For people who don’t have enough weapons, maybe a tax credit? The more people are armed, the less crime there will be and the fewer police will be needed, so letting people deduct the cost of their guns from their taxes actually makes economic sense, right?
Of course the policeman who was killed on the Tech campus Dec. 9 was armed. But if all Tech students were packing heat, might he still be alive today?
Hmm, not terribly likely given the circumstances. The shooter waited in ambush for the officer, so it’s unlikely he could have been stopped by a lawful carrier. Now if he had gone on to start shooting up some classrooms, then armed staff and students would definitely have saved lives.
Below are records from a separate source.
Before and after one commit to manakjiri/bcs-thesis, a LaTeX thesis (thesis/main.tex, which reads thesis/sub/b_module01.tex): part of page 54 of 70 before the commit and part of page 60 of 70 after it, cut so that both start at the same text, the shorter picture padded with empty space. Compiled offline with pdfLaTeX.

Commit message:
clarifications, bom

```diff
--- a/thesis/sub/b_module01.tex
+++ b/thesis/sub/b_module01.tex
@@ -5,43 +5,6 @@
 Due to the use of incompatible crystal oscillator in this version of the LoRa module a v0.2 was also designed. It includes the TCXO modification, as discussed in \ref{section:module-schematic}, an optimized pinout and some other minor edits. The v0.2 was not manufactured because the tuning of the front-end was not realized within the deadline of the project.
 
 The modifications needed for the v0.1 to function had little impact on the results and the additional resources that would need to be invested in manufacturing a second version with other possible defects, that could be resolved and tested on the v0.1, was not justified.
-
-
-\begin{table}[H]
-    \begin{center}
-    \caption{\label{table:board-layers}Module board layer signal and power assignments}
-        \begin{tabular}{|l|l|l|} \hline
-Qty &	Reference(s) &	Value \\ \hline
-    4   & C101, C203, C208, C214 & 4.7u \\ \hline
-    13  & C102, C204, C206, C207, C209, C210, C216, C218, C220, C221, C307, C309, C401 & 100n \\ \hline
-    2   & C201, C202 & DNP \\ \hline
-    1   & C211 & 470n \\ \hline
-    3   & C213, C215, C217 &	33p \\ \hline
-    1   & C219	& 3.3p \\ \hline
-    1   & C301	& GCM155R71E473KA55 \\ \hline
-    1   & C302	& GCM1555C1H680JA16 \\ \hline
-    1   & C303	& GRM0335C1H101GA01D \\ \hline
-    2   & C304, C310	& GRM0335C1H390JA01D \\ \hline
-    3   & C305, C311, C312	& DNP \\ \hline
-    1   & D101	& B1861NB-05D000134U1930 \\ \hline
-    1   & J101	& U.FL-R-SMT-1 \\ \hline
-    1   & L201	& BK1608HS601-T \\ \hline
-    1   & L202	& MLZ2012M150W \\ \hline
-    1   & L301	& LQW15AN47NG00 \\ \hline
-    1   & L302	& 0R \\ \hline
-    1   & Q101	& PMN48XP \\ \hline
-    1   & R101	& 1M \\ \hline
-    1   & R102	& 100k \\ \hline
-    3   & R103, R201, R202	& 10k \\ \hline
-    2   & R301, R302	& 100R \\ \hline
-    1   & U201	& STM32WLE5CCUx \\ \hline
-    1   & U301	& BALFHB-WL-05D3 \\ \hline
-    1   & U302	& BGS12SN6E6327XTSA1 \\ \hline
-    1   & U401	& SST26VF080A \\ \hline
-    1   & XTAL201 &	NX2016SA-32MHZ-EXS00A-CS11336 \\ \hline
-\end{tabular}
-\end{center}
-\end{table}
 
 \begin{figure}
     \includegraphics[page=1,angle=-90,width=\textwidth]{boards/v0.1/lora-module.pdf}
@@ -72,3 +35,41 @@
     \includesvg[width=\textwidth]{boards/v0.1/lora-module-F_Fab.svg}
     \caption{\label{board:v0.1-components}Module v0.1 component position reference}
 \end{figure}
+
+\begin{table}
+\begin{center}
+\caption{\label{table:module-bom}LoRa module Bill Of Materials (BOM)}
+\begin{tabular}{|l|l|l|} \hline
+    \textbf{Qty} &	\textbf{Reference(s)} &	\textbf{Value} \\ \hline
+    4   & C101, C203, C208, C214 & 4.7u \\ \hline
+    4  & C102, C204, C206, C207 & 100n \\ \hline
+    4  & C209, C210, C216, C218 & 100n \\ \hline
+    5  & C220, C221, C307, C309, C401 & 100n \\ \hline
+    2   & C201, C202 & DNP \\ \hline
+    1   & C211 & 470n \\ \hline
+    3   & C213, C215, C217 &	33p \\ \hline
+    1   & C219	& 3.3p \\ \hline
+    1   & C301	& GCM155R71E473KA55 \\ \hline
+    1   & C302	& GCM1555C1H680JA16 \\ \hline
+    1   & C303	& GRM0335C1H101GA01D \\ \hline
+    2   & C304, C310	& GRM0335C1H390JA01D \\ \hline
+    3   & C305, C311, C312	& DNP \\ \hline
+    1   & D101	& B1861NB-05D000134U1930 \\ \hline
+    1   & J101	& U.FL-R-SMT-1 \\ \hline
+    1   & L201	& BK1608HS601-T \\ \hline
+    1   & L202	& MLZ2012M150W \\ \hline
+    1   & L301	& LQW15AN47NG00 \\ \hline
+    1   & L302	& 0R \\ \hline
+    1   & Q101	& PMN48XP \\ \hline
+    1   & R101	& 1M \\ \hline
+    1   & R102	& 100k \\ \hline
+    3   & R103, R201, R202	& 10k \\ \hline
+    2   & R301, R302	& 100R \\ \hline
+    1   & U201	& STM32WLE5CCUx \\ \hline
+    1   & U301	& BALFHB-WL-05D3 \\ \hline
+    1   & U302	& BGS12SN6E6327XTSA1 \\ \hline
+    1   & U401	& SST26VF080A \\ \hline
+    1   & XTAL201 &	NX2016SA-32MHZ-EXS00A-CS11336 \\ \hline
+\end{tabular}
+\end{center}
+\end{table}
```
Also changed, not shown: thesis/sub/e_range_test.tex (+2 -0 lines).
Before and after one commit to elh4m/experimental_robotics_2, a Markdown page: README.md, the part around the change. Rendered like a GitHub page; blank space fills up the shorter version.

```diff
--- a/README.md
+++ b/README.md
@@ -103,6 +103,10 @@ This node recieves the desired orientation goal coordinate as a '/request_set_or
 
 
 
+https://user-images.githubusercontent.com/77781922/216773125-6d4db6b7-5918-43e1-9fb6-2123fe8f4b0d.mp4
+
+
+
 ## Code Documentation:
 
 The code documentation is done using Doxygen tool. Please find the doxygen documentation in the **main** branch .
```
The answer? We need Gun Lending Libraries just as we now have Book Lending Libraries. This would immediately raise the number of law-abiding citizens carrying weapons as we drive, go to school, shop, relax and work. And this would make our community a lot safer. Right?
Absolutely! That is a brilliant idea! People could borrow different weapons to try out until they found the one(s) best suited for them. And better still, if you had a Holster Annex people could try out different holsters until they found ones that worked, thus avoiding the dreaded holster drawer phenomenon.
Our safety would be further enhanced if these Gun Libraries follow our Virginia Gun Show rules: No Questions Asked. None.
Huh, I guess Bob has never actually been to a gun show, otherwise he would know that every law that applies outside the show applies inside. If a FFL holder was selling guns “no questions asked” s/he would quickly (and possibly violently) be shut down by our gunwalking friends at the ATF.
Not that selling or loaning guns under that policy wouldn’t be a good idea; after all, if someone can’t be trusted with a firearm, then they can’t be trusted without a custodian. *sigh* Baby steps, Bob, baby steps.
So very many of our public services are being cut. But few of those ‘services’ have been addressing our gun deficit, anyway.
Okay, I’m not exactly sure what Bob means by services addressing the gun deficit, but he is correct; all over the country police departments are experiencing cutbacks, so it just makes sense to encourage people to borrow guns if they can’t afford to buy them.
It’s so nice to see that some reporters/editorialists actually have a grasp on self-defense realities.